(Data)

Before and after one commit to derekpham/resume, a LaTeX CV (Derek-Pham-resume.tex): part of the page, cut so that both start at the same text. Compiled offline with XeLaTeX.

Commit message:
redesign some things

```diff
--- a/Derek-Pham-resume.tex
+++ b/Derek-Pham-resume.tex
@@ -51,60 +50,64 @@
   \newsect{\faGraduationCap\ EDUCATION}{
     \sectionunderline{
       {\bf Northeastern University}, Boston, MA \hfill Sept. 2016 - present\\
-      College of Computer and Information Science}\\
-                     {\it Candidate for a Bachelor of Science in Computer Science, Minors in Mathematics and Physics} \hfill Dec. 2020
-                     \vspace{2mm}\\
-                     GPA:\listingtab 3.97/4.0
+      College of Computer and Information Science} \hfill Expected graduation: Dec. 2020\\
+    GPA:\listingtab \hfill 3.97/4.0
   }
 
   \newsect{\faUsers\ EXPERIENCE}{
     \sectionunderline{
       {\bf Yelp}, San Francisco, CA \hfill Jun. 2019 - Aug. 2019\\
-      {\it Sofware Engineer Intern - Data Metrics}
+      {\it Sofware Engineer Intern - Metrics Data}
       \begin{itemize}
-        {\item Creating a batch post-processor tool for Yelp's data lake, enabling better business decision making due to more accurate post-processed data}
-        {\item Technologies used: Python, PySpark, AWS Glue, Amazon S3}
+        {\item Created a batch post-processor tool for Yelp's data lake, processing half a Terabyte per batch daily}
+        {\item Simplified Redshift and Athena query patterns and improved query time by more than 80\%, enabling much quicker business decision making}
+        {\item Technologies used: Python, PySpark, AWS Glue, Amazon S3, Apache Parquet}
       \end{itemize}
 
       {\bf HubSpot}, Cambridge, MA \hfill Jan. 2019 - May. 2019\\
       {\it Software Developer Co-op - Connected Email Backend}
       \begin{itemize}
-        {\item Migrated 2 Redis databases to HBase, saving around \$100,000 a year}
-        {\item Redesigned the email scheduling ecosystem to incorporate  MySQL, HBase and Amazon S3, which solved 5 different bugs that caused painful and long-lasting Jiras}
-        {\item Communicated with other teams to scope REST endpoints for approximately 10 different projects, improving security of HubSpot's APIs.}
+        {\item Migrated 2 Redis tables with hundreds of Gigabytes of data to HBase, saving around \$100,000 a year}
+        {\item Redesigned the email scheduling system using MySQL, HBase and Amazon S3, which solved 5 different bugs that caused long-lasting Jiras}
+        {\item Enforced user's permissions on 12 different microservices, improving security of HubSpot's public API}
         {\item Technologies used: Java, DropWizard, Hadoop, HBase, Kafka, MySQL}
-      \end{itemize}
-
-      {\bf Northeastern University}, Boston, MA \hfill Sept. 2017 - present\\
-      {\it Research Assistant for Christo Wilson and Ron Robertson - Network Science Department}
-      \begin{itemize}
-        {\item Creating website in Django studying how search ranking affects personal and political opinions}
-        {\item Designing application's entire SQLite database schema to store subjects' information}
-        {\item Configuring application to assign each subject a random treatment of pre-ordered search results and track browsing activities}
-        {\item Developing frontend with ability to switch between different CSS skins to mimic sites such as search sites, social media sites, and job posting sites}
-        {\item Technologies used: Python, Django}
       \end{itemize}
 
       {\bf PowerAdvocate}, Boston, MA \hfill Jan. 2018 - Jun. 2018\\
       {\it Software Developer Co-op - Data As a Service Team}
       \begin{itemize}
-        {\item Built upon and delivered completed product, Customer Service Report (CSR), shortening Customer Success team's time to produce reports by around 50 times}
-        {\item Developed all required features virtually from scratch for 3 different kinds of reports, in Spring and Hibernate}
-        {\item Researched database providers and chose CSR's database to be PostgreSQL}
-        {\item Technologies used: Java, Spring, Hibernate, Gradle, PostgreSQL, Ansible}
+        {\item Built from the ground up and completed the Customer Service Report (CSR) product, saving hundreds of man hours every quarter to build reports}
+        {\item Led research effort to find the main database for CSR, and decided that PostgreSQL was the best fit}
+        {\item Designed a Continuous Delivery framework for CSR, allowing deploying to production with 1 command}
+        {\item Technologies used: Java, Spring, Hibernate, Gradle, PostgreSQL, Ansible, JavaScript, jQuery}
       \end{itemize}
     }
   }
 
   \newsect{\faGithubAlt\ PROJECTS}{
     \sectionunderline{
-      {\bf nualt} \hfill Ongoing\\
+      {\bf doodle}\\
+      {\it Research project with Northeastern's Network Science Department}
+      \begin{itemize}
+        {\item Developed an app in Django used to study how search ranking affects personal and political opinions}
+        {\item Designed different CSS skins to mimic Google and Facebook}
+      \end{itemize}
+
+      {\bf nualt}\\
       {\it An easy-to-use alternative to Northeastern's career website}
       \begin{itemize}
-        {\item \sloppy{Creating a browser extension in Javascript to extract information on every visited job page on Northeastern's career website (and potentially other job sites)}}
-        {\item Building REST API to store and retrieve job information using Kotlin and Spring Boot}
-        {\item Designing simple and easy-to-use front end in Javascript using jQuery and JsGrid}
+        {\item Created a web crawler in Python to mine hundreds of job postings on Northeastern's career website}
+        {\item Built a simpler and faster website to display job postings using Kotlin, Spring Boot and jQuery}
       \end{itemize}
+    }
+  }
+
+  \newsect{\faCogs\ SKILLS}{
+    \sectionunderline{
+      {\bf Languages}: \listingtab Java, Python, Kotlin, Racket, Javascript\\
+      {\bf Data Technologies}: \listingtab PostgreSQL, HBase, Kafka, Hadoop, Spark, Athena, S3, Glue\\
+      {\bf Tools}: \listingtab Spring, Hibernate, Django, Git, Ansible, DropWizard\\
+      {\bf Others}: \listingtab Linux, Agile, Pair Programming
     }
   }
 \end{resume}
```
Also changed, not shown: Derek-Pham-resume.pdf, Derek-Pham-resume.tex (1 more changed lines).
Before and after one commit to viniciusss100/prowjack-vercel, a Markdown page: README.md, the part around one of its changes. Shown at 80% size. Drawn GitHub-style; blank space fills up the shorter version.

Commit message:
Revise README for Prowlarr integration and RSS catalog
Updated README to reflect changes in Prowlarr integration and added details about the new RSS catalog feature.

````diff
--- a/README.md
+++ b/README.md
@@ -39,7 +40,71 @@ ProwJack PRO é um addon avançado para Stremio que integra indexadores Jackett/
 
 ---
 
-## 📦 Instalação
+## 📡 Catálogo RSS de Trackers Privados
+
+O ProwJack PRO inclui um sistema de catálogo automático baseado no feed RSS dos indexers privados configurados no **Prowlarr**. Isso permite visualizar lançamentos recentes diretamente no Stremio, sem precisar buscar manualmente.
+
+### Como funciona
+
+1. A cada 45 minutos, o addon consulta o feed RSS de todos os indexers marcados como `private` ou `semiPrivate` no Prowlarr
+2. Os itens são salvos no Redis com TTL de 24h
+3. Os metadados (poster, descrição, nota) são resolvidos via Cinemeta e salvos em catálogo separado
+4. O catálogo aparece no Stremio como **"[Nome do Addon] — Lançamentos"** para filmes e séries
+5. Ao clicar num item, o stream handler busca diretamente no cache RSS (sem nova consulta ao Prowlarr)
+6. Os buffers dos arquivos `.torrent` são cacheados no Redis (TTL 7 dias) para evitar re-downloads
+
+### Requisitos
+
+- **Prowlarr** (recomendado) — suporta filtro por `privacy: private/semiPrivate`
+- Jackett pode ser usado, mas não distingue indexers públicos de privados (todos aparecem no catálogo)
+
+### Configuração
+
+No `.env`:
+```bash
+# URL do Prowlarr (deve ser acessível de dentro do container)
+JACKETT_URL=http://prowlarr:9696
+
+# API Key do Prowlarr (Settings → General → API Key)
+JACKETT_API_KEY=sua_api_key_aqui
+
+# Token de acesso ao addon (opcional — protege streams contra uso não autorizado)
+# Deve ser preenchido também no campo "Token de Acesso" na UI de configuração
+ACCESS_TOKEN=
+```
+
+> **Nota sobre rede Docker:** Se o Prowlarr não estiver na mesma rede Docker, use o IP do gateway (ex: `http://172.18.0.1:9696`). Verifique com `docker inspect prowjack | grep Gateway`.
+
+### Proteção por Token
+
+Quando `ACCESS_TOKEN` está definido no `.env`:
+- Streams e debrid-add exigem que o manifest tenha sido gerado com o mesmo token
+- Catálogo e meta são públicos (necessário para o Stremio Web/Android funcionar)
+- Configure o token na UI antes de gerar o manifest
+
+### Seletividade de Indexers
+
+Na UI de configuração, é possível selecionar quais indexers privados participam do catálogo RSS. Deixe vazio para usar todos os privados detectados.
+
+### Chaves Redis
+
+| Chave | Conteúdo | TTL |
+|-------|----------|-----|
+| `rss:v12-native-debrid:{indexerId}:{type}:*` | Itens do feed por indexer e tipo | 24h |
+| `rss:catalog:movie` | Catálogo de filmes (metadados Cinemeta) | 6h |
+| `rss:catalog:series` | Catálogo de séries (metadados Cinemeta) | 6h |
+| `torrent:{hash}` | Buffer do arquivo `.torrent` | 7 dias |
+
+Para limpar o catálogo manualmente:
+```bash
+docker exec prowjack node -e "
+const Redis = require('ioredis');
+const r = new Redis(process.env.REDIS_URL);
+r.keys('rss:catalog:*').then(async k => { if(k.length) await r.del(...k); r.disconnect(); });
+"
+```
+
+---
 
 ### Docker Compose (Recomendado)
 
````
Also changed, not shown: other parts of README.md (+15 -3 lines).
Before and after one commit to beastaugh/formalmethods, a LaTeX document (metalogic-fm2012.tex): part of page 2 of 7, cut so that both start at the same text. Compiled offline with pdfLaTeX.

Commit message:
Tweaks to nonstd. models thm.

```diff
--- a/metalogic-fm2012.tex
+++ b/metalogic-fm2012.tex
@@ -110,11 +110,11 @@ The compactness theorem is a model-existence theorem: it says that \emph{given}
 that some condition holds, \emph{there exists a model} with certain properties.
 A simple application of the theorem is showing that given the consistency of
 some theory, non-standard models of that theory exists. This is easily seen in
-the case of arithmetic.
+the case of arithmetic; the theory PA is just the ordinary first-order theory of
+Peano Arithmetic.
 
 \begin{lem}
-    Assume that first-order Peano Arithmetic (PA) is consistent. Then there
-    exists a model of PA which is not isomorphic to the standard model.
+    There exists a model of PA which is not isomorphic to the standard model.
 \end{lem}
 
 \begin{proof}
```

(What you have to do) Each line of the entries above that contains "Pham" is to be copied.

(Result of the task)
Before and after one commit to derekpham/resume, a LaTeX CV (Derek-Pham-resume.tex): part of the page, cut so that both start at the same text. Compiled offline with XeLaTeX.
--- a/Derek-Pham-resume.tex
+++ b/Derek-Pham-resume.tex
Also changed, not shown: Derek-Pham-resume.pdf, Derek-Pham-resume.tex (1 more changed lines).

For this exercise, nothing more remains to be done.